* _What the task asks_:
Among the entries below, tally each line where the word "clicked" appears and state only the total.

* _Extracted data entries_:
● ● ● ● ●

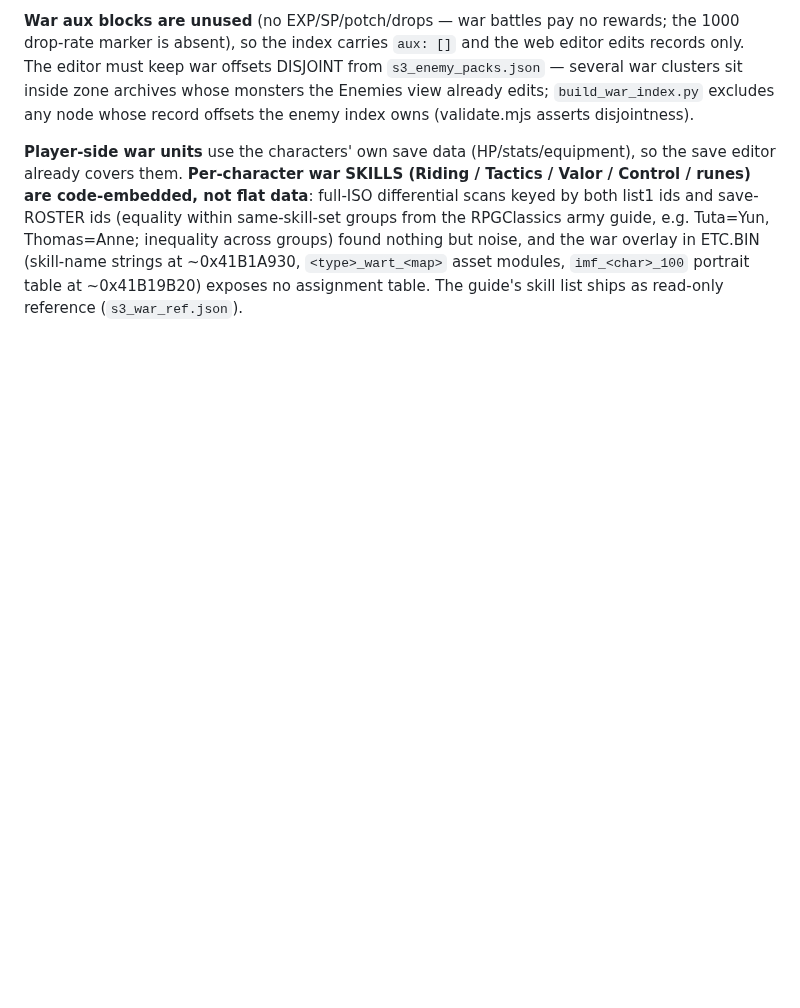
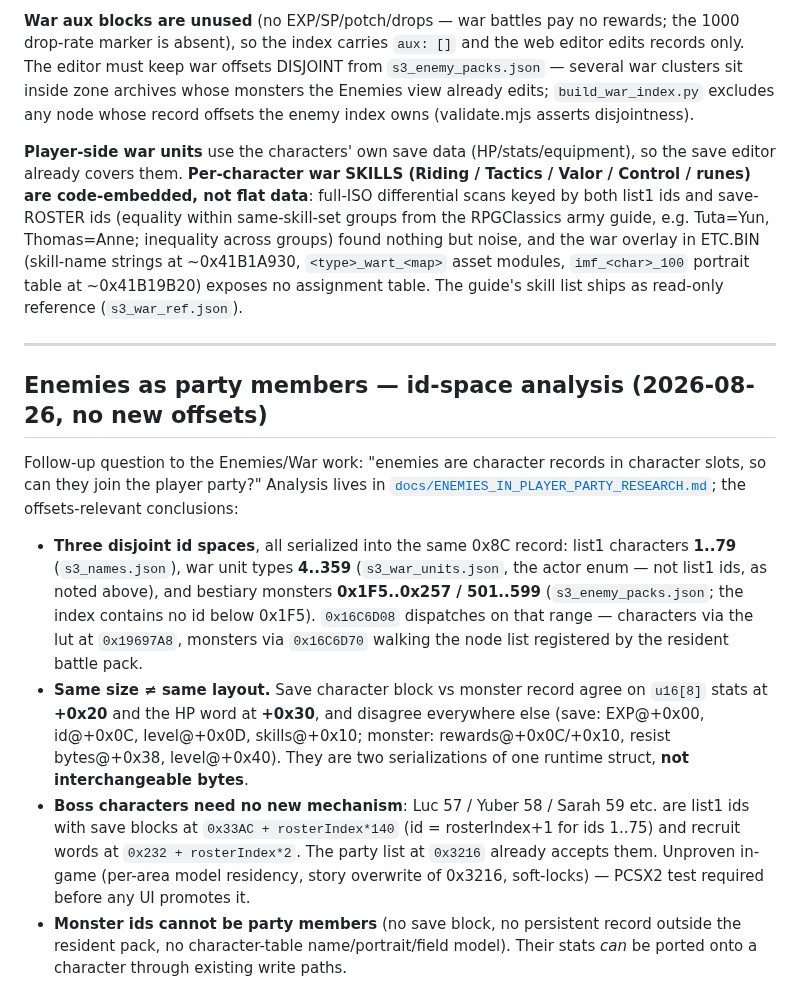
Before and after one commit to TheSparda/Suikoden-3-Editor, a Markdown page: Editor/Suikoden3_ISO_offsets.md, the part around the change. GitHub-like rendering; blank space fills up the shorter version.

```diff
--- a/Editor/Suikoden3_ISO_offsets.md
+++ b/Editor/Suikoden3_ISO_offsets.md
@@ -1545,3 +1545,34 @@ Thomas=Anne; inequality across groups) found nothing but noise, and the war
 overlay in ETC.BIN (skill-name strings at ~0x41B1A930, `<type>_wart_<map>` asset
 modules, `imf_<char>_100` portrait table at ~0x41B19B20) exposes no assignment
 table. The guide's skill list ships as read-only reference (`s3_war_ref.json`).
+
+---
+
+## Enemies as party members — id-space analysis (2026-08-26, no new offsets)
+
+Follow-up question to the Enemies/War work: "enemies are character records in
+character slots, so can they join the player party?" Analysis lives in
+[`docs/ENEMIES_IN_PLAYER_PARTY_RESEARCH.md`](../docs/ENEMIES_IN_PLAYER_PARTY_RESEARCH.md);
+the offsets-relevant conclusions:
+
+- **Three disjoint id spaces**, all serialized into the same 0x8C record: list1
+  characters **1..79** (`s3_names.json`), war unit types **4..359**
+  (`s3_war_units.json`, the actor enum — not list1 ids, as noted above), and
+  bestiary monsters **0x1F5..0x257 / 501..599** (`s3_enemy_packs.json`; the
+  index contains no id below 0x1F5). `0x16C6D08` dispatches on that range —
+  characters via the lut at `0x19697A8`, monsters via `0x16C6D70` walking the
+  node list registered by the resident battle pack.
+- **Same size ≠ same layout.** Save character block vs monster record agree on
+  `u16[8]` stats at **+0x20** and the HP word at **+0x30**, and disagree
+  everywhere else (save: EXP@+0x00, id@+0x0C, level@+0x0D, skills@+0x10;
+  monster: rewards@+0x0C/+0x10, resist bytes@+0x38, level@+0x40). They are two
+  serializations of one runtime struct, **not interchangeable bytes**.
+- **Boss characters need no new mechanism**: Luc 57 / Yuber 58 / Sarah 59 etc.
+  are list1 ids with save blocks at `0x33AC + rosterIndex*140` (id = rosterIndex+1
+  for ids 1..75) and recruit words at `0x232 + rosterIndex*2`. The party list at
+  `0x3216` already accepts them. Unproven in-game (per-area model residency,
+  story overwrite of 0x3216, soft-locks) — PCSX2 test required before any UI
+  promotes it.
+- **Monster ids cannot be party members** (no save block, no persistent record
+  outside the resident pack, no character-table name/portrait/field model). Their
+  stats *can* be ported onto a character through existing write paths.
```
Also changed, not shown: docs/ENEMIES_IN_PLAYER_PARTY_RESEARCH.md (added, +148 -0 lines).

● ● ● ● ●

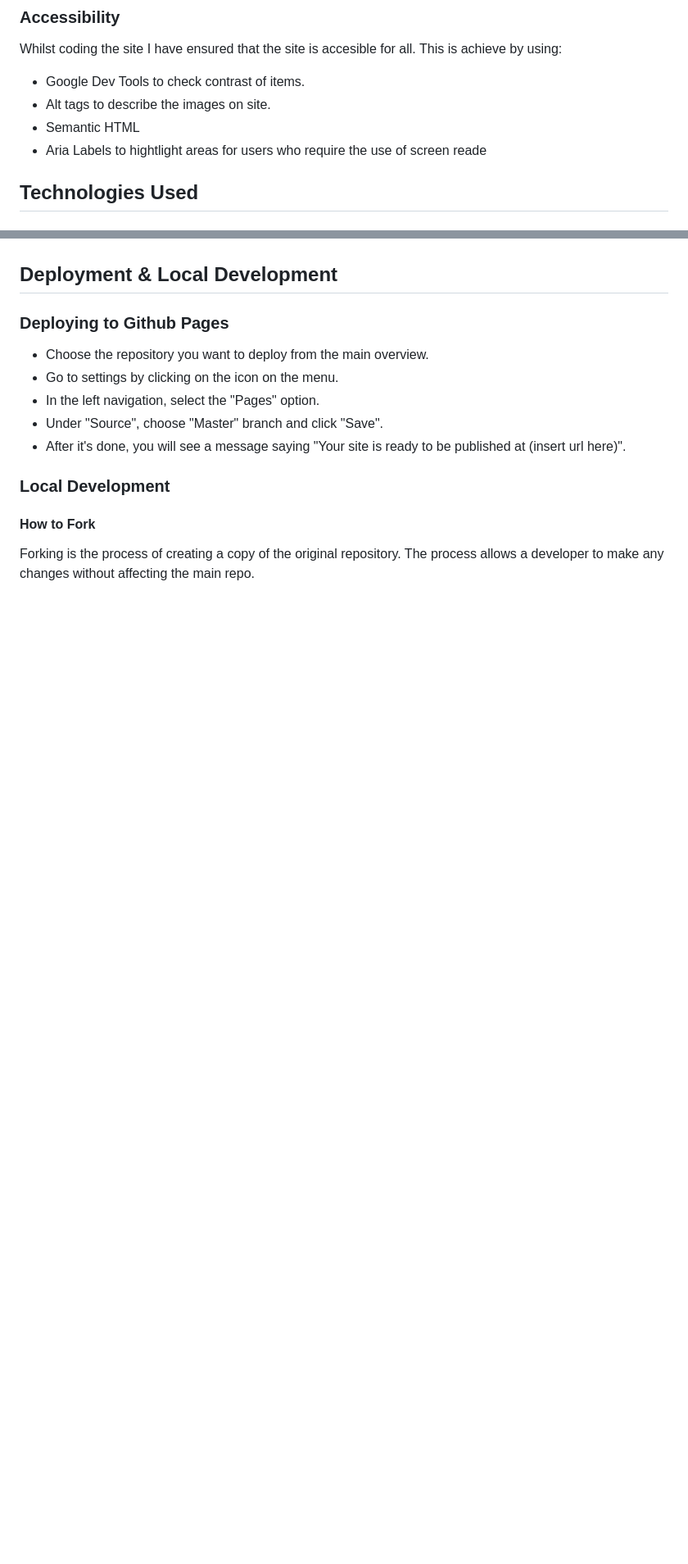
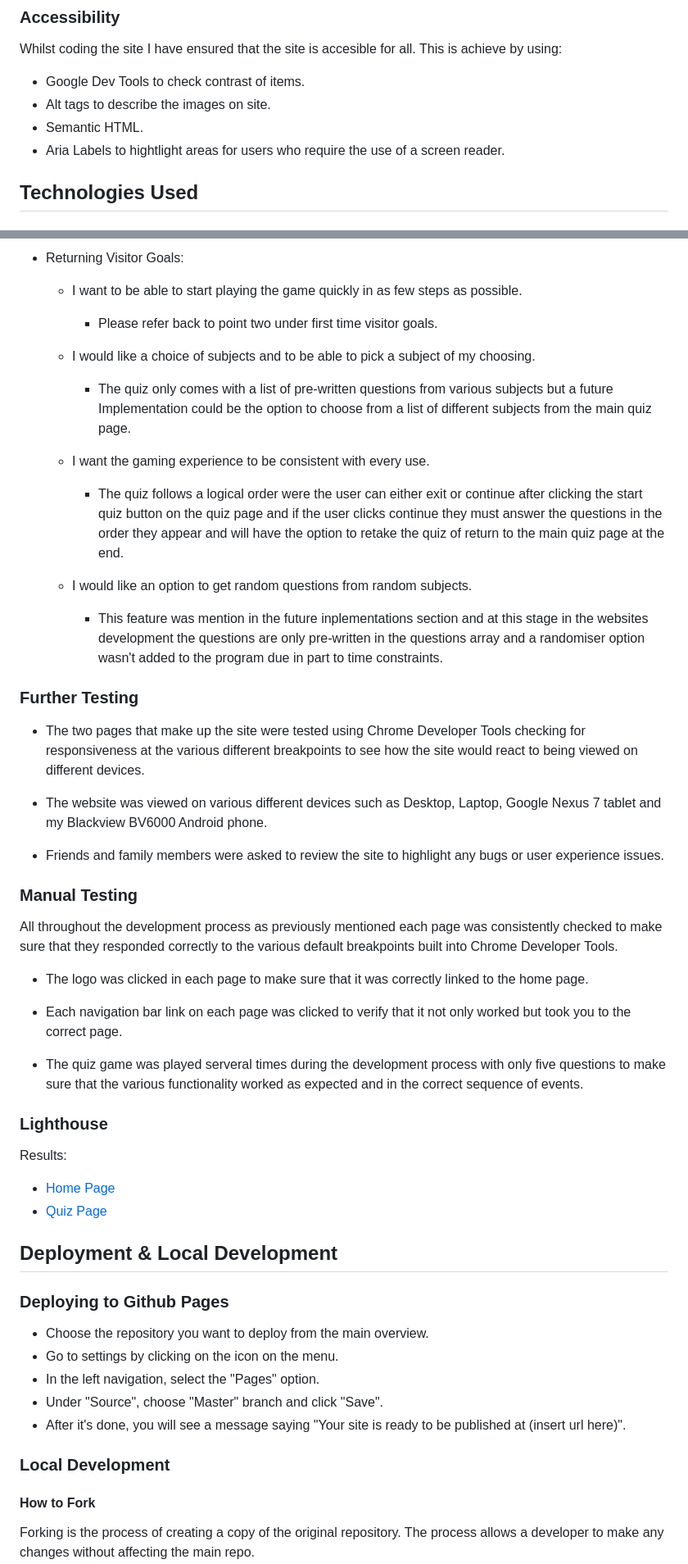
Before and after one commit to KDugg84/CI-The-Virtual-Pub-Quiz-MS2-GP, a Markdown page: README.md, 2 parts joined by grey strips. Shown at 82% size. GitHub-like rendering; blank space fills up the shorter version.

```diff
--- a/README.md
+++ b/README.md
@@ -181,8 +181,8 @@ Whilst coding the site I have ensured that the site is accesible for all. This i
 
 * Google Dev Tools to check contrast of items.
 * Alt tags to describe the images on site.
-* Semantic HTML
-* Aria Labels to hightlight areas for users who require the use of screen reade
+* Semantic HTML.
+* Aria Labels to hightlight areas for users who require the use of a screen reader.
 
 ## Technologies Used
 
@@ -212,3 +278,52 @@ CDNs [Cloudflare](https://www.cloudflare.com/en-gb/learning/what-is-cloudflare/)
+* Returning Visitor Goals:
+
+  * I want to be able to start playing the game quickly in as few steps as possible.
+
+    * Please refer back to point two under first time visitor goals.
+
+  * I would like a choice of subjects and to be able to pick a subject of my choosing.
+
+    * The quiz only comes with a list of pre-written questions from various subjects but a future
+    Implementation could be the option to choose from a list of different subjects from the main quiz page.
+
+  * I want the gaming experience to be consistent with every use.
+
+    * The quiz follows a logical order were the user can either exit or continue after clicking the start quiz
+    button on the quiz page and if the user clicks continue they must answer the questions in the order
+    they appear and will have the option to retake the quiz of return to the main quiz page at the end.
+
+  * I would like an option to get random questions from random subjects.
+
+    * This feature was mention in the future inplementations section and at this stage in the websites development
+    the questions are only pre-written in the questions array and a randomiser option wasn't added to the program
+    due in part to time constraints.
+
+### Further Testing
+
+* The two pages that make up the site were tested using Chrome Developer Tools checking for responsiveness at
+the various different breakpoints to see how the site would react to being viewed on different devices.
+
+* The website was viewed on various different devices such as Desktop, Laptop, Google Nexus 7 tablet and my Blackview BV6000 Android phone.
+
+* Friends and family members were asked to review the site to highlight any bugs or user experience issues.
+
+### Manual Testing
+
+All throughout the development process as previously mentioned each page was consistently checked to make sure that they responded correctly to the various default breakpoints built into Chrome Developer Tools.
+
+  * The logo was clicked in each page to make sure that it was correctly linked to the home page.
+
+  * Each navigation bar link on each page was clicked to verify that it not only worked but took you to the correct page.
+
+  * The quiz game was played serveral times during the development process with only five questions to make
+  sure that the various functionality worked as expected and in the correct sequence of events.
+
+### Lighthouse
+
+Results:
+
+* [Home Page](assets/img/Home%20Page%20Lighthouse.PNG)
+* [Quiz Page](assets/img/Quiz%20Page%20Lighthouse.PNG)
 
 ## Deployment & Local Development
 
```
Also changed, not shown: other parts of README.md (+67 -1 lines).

● ● ● ● ●

* _Output of the exercise_:
2